INPUT RECORDS —
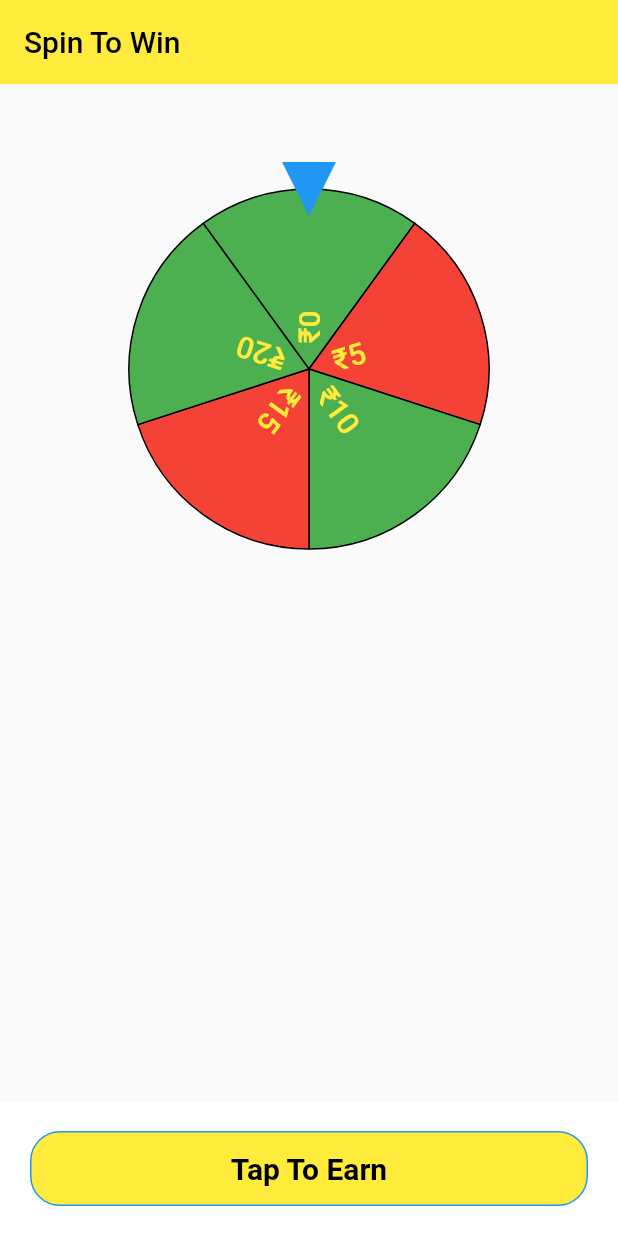
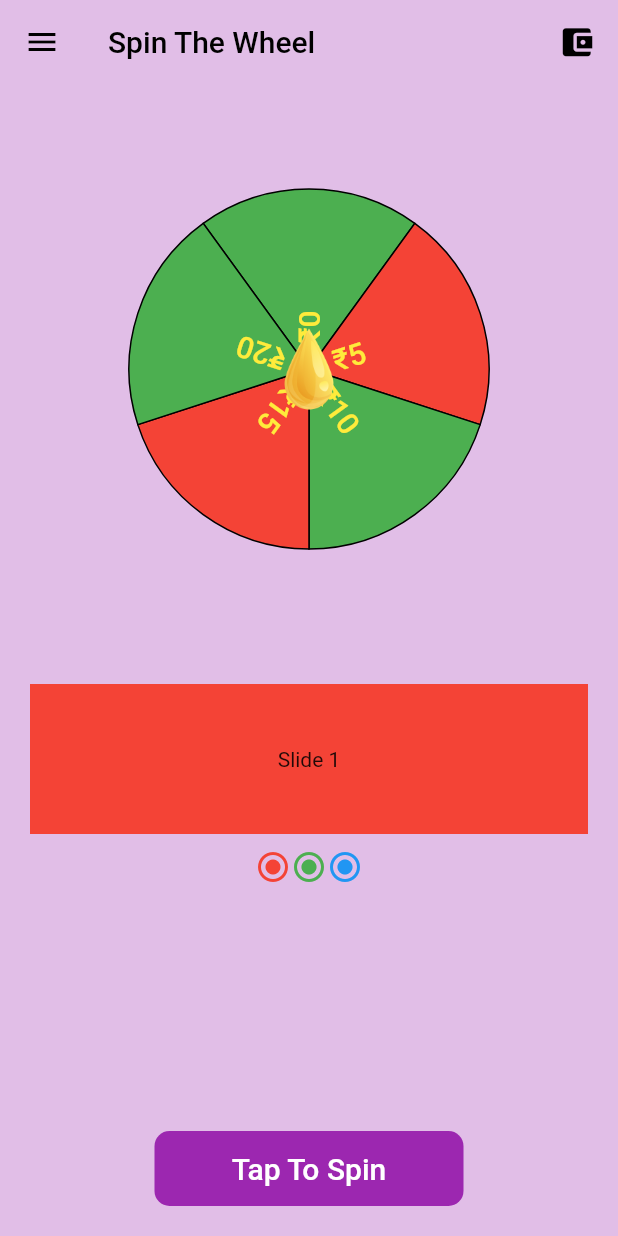
Before and after one commit to chandan123-pradhan/Spin-To-Win-App, a Flutter app: the screen it shows after launch, on a phone screen of 412 x 824 dp. Run offline on Flutter 3.47's test engine with Material 2 defaults, Android fonts, the phone set to English and light mode, and no system bars; drawn by our look-alikes of carousel_slider, flutter_fortune_wheel.

Commit message:
working on design implementation

```diff
--- a/lib/main.dart
+++ b/lib/main.dart
@@ -3,6 +3,7 @@ import 'dart:async';
 import 'package:flutter/material.dart';
 import 'package:flutter/material.dart';
 import 'package:flutter_fortune_wheel/flutter_fortune_wheel.dart';
+import 'package:spin_to_win/views/home_view.dart';
 
 void main() {
   runApp(const MyApp());
@@ -16,138 +17,11 @@ class MyApp extends StatelessWidget {
   Widget build(BuildContext context) {
     return MaterialApp(
       debugShowCheckedModeBanner: false,
-      title: 'Flutter Demo',
+      title: 'Spin To Win',
       theme: ThemeData(
-        // This is the theme of your application.
-        //
-        // Try running your application with "flutter run". You'll see the
-        // application has a blue toolbar. Then, without quitting the app, try
-        // changing the primarySwatch below to Colors.green and then invoke
-        // "hot reload" (press "r" in the console where you ran "flutter run",
-        // or simply save your changes to "hot reload" in a Flutter IDE).
-        // Notice that the counter didn't reset back to zero; the application
-        // is not restarted.
         primarySwatch: Colors.blue,
       ),
-      home: const MyHomePage(title: 'Spin To Win'),
+      home: HomePage(),
     );
   }
 }
-
-class MyHomePage extends StatefulWidget {
-  const MyHomePage({super.key, required this.title});
-
-  // This widget is the home page of your application. It is stateful, meaning
-  // that it has a State object (defined below) that contains fields that affect
-  // how it looks.
-
-  // This class is the configuration for the state. It holds the values (in this
-  // case the title) provided by the parent (in this case the App widget) and
-  // used by the build method of the State. Fields in a Widget subclass are
-  // always marked "final".
-
-  final String title;
-
-  @override
-  State<MyHomePage> createState() => _MyHomePageState();
-}
-
-class _MyHomePageState extends State<MyHomePage> {
-  int _counter = 0;
-  StreamController<int> controller = StreamController<int>();
-
-  void _incrementCounter() {
-     //
-    var rendomval = Fortune.randomInt(0, 5);
-    print(rendomval);
-    controller.add(rendomval);
-  }
-
-  @override
-  Widget build(BuildContext context) {
-    // This method is rerun every time setState is called, for instance as done
-    // by the _incrementCounter method above.
-    //
-    // The Flutter framework has been optimized to make rerunning build methods
-    // fast, so that you can just rebuild anything that needs updating rather
-    // than having to individually change instances of widgets.
-    return Scaffold(
-      appBar: AppBar(
-        backgroundColor: Colors.yellow,
-        elevation: 0,
-        // Here we take the value from the MyHomePage object that was created by
-        // the App.build method, and use it to set our appbar title.
-        title: Text(widget.title,style: TextStyle(
-          color: Colors.black
-        ),),
-      ),
-      body: Column(
-        children: [
-          SizedBox(height: 40,),
-          Container(
-            height: 300,
-            child: FortuneWheel(
-              animateFirst: false,
-
-
-              curve: Curves.easeOutQuint,
-              physics: CircularPanPhysics(
-                duration: Duration(seconds: 1),
-                curve: Curves.decelerate,
-              ),
-              onFling: () {
-                controller.add(1);
-              },
-              selected: controller.stream,
-              items: [
-                for (int i = 0; i < 5; i++)
-                  FortuneItem(
-                    child: Text("₹${i * 5}",
-                    style: TextStyle(
-                      fontSize: 20,
-                      fontWeight: FontWeight.w500,
-                      color: Colors.yellow
-                    ),
-                    ),
-                    style: FortuneItemStyle(
-
-                      color: i % 2 == 0
-                          ? Colors.green
-                          : Colors.red, // <-- custom circle slice fill color
-                      borderColor:
-                          Colors.black, // <-- custom circle slice stroke color
-                      borderWidth: 1, // <-- custom circle slice stroke width
-                    ),
-                  ),
-              ],
-            ),
-          ),
-        ],
-      ),
-      bottomSheet: BottomAppBar(
-        elevation: 0,
-        child: Padding(
-          padding: const EdgeInsets.all(20.0),
-          child: InkWell(
-            onTap: (){
-              _incrementCounter();
-            },
-            child: Container(
-              width: MediaQuery.of(context).size.width/1,
-              height: 50,
-              decoration: BoxDecoration(
-                color: Colors.yellow,
-                borderRadius: BorderRadius.circular(20),
-                border: Border.all(width: 1,color: Colors.blue),
-              ),
-              alignment: Alignment.center,
-              child: Text("Tap To Earn",
-              style: TextStyle(color: Colors.black,fontSize: 20,fontWeight: FontWeight.w600),
-              ),
-            ),
-          ),
-        ),
-      ),// This trailing comma makes auto-formatting nicer for build methods.
-    );
-  }
-}
--- /dev/null
+++ b/lib/views/home_view.dart
@@ -0,0 +1,189 @@
+import 'dart:async';
+
+import 'package:carousel_slider/carousel_slider.dart';
+import 'package:flutter/material.dart';
+import 'package:flutter_fortune_wheel/flutter_fortune_wheel.dart';
+
+class HomePage extends StatefulWidget {
+  @override
+  State<HomePage> createState() => _HomePageState();
+}
+
+class _HomePageState extends State<HomePage> {
+  int _counter = 0;
+  StreamController<int> controller = StreamController<int>();
+
+  void _incrementCounter() {
+    //
+    var rendomval = Fortune.randomInt(0, 5);
+    print(rendomval);
+    controller.add(rendomval);
+  }
+
+  @override
+  Widget build(BuildContext context) {
+    return Scaffold(
+      backgroundColor: Colors.purple[100],
+      appBar: AppBar(
+        backgroundColor: Colors.transparent,
+        elevation: 0,
+        title: Text(
+          'Spin The Wheel',
+          style: TextStyle(color: Colors.black),
+        ),
+        actions: [
+          IconButton(
+              onPressed: () {},
+              icon: Row(
+                children: [
+                  Icon(
+                    Icons.account_balance_wallet,
+                    size: 25,
+                    color: Colors.black,
+                  )
+                ],
+              ))
+        ],
+        iconTheme: IconThemeData(color: Colors.black),
+      ),
+      drawer: Drawer(),
+      body: Column(
+        children: [
+          const SizedBox(
+            height: 40,
+          ),
+          SizedBox(
+            height: 300,
+            child: FortuneWheel(
+              animateFirst: false,
+              indicators: [
+                FortuneIndicator(
+                    child: Image.asset(
+                  'assets/drop_icon.png',
+                  height: 60,
+                  width: 60,
+                ))
+              ],
+              curve: Curves.easeOutQuint,
+              physics: CircularPanPhysics(
+                duration: Duration(seconds: 1),
+                curve: Curves.decelerate,
+              ),
+              onFling: () {
+                controller.add(1);
+              },
+              selected: controller.stream,
+              items: [
+                for (int i = 0; i < 5; i++)
+                  FortuneItem(
+                    child: Text(
+                      "₹${i * 5}",
+                      style: TextStyle(
+                          fontSize: 20,
+                          fontWeight: FontWeight.w500,
+                          color: Colors.yellow),
+                    ),
+                    style: FortuneItemStyle(
+                      color: i % 2 == 0
+                          ? Colors.green
+                          : Colors.red, // <-- custom circle slice fill color
+                      borderColor:
+                          Colors.black, // <-- custom circle slice stroke color
+                      borderWidth: 1, // <-- custom circle slice stroke width
+                    ),
+                  ),
+              ],
+            ),
+          ),
+          SizedBox(
+            height: 60,
+          ),
+          Container(
+        //    height: 120,
+            width: MediaQuery.of(context).size.width / 1,
+            child: Padding(
+              padding: const EdgeInsets.symmetric(horizontal: 20),
+              child: Column(
+                children: [
+                  CarouselSlider(
+                    options: CarouselOptions(
+                        aspectRatio: 16 / 9,
+                        height: 100.0,
+                        // enlargeCenterPage: true,
+                        autoPlay: true,
+                        autoPlayCurve: Curves.fastOutSlowIn,
+                        viewportFraction: 1
+
+                        //autoPlayDuration: Duration(milliseconds: 1500),
+                        ),
+                    items: [
+                      Container(
+                        color: Colors.red,
+                        child: Center(child: Text('Slide 1')),
+                      ),
+                      Container(
+                        color: Colors.green,
+                        child: Center(child: Text('Slide 2')),
+                      ),
+                      Container(
+                        color: Colors.blue,
+                        child: Center(child: Text('Slide 3')),
+                      ),
+                      // Add more slides as needed
+                    ],
+                  ),
+                ],
+              ),
+            ),
+          ),
+          SizedBox(
+              height:
+                  10), // Add some space between CarouselSlider and indicator
+          Row(
+            mainAxisAlignment: MainAxisAlignment.center,
+            children: [
+              Icon(Icons.radio_button_checked, color: Colors.red),
+              Icon(Icons.radio_button_checked, color: Colors.green),
+              Icon(Icons.radio_button_checked, color: Colors.blue),
+              // Add more icons for additional slides
+            ],
+          ),
+        ],
+      ),
+      bottomSheet: BottomAppBar(
+        color: Colors.purple[100],
+        elevation: 0,
+        child: Row(
+          mainAxisAlignment: MainAxisAlignment.center,
+          children: [
+            Padding(
+              padding: const EdgeInsets.all(20.0),
+              child: InkWell(
+                onTap: () {
+                  _incrementCounter();
+                },
+                child: Container(
+                  width: MediaQuery.of(context).size.width / 2,
+                  height: 50,
+                  decoration: BoxDecoration(
+                    color: Colors.purple[500],
+                    borderRadius: BorderRadius.circular(10),
+                    // border: Border.all(width: 1,color: Colors.blue),
+                  ),
+                  alignment: Alignment.center,
+                  child: Text(
+                    "Tap To Spin",
+                    style: TextStyle(
+                        color: Colors.white,
+                        fontSize: 20,
+                        fontWeight: FontWeight.w500),
+                  ),
+                ),
+              ),
+            ),
+          ],
+        ),
+      ), // This trailing comma makes auto-formatting nicer for build methods.
+    );
+  }
+}
--- /dev/null
+++ b/lib/views/wallet_view.dart
@@ -0,0 +1,24 @@
+import 'package:flutter/material.dart';
+
+
+class WalletView extends StatefulWidget {
+  const WalletView({super.key});
+
+  @override
+  State<WalletView> createState() => _WalletViewState();
+}
+
+class _WalletViewState extends State<WalletView> {
+  @override
+  Widget build(BuildContext context) {
+    return Scaffold(
+       appBar: AppBar(
+        backgroundColor: Colors.green,
+        elevation: 0,
+        title: Text('Wallet',style: TextStyle(
+          color: Colors.white
+        ),),
+      ),
+    );
+  }
+}
--- a/pubspec.yaml
+++ b/pubspec.yaml
@@ -36,6 +36,7 @@ dependencies:
   # Use with the CupertinoIcons class for iOS style icons.
   cupertino_icons: ^1.0.2
   flutter_fortune_wheel: ^1.3.0
+  carousel_slider:
 
 dev_dependencies:
   flutter_test:
@@ -60,8 +61,8 @@ flutter:
   uses-material-design: true
 
   # To add assets to your application, add an assets section, like this:
-  # assets:
-  #   - images/a_dot_burr.jpeg
+  assets:
+    - assets/
   #   - images/a_dot_ham.jpeg
 
   # An image asset can refer to one or more resolution-specific "variants", see
```
Also changed, not shown: assets/drop_icon.png (added), pubspec.lock.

WORK ITEM — Tally up how many lines in the preceding listing contain the word "height". Give nothing but the number.

REPLY TO THE EXERCISE — 11